**Recorded information**.
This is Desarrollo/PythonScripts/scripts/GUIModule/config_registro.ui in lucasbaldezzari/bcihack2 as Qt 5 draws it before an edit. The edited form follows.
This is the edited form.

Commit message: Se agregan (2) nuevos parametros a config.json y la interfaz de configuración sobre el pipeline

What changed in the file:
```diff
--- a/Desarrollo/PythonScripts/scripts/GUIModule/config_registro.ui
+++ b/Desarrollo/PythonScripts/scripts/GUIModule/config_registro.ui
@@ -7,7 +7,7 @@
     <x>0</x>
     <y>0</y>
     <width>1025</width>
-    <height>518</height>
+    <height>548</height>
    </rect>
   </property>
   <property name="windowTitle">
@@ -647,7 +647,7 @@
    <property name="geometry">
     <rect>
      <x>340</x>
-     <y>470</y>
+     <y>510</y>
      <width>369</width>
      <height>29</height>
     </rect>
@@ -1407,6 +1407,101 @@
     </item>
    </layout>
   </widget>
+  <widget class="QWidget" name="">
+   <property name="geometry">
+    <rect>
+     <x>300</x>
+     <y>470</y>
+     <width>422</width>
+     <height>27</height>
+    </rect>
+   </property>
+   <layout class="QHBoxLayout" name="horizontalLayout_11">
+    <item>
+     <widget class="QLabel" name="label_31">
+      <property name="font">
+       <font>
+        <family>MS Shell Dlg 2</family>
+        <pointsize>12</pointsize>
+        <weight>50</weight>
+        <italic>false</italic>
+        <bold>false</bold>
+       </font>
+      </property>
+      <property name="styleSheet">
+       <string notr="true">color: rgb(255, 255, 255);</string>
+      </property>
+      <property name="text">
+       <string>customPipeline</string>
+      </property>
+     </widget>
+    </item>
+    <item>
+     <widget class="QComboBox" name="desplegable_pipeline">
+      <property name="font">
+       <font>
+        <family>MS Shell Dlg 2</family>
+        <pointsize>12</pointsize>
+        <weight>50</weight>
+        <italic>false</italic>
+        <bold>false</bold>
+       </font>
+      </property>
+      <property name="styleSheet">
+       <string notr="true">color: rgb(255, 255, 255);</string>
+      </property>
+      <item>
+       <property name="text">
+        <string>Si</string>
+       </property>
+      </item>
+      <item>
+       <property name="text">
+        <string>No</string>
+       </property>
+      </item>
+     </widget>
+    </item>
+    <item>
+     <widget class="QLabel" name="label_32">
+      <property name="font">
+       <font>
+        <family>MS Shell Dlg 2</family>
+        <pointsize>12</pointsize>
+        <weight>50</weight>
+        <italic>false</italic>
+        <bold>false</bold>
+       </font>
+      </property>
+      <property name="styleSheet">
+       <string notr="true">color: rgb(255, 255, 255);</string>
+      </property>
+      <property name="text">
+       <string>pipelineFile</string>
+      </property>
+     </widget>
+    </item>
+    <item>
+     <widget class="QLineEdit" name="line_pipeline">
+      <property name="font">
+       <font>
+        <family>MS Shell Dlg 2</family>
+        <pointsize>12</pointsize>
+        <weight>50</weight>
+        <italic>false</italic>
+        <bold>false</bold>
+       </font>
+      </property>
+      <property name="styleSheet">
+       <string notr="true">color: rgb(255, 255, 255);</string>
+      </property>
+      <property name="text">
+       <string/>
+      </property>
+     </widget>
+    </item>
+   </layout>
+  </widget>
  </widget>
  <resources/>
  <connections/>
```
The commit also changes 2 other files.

---

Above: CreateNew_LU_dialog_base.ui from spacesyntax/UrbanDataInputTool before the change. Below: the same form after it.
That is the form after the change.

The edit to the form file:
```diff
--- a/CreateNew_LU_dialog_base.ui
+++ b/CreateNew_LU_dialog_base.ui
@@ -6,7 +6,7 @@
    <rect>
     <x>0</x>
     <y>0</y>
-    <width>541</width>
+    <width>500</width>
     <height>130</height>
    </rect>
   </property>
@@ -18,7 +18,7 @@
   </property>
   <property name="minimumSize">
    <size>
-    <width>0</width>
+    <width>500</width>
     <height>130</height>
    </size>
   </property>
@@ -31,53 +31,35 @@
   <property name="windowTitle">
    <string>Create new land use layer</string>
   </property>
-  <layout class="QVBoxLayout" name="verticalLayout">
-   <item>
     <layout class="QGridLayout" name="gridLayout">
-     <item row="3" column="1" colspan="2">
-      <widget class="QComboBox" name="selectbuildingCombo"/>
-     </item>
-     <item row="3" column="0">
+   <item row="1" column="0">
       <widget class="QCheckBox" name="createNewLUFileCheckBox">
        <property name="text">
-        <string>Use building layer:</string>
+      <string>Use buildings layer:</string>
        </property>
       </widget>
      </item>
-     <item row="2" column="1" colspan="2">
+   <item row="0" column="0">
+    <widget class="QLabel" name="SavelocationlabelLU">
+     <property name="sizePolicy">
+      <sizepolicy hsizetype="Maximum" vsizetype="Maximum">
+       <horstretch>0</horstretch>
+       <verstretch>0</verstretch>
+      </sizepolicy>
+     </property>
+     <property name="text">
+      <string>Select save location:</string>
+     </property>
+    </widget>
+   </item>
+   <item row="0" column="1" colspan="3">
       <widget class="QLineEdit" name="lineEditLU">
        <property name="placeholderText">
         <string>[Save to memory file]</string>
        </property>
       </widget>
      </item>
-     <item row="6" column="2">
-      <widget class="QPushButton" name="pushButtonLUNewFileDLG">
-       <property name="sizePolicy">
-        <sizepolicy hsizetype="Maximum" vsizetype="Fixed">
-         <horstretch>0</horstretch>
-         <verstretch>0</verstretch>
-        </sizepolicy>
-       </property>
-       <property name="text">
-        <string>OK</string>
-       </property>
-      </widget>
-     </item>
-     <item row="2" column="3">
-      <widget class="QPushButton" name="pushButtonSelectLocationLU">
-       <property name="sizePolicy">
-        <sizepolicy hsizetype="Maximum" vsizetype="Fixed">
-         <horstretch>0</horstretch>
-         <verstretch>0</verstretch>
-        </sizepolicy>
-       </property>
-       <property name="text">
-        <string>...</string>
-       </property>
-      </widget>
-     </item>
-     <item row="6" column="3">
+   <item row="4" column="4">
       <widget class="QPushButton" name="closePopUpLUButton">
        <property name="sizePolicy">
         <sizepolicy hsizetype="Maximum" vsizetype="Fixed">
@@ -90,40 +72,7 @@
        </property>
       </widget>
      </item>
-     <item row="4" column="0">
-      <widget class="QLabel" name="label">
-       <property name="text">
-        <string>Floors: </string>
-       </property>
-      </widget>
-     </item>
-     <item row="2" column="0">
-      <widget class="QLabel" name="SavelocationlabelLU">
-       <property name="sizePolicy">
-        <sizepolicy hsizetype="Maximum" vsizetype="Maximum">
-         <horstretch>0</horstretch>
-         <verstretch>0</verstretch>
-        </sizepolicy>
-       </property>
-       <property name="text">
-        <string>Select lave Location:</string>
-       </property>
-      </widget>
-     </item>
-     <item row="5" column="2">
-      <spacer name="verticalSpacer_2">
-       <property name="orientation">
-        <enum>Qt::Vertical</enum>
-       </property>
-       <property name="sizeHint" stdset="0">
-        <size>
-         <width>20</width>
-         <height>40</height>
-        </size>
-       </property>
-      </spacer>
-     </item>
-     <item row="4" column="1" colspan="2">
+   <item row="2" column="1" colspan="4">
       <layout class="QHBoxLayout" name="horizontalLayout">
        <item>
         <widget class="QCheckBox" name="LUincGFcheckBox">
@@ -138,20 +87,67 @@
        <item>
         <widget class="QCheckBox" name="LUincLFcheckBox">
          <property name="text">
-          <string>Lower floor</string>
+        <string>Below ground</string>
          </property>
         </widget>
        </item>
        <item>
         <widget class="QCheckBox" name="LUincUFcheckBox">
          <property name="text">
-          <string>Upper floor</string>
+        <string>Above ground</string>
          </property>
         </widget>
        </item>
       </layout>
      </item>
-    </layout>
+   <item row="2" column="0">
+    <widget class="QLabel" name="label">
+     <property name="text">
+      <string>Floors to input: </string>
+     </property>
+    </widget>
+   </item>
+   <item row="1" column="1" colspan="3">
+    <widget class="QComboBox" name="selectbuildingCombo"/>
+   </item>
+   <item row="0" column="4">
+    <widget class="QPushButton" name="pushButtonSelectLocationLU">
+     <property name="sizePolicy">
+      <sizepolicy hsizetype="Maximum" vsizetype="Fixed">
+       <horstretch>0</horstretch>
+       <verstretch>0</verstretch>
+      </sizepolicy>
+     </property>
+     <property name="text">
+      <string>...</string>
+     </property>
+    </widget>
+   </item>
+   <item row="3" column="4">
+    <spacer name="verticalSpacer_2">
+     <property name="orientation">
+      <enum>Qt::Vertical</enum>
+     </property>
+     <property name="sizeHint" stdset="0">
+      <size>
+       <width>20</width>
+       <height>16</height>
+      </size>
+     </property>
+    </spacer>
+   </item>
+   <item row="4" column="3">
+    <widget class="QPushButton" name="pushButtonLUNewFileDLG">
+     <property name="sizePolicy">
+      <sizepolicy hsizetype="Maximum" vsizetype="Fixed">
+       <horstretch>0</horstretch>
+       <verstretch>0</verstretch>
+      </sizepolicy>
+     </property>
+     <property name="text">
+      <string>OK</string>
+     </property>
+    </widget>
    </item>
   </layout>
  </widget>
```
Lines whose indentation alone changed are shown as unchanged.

**Task to complete**.
In the listing above, find each line with the word "width" and copy it.

**Task output**.
     <width>1025</width>
      <width>369</width>
+     <width>422</width>
-    <width>541</width>
+    <width>500</width>
-    <width>0</width>
+    <width>500</width>
-         <width>20</width>
+       <width>20</width>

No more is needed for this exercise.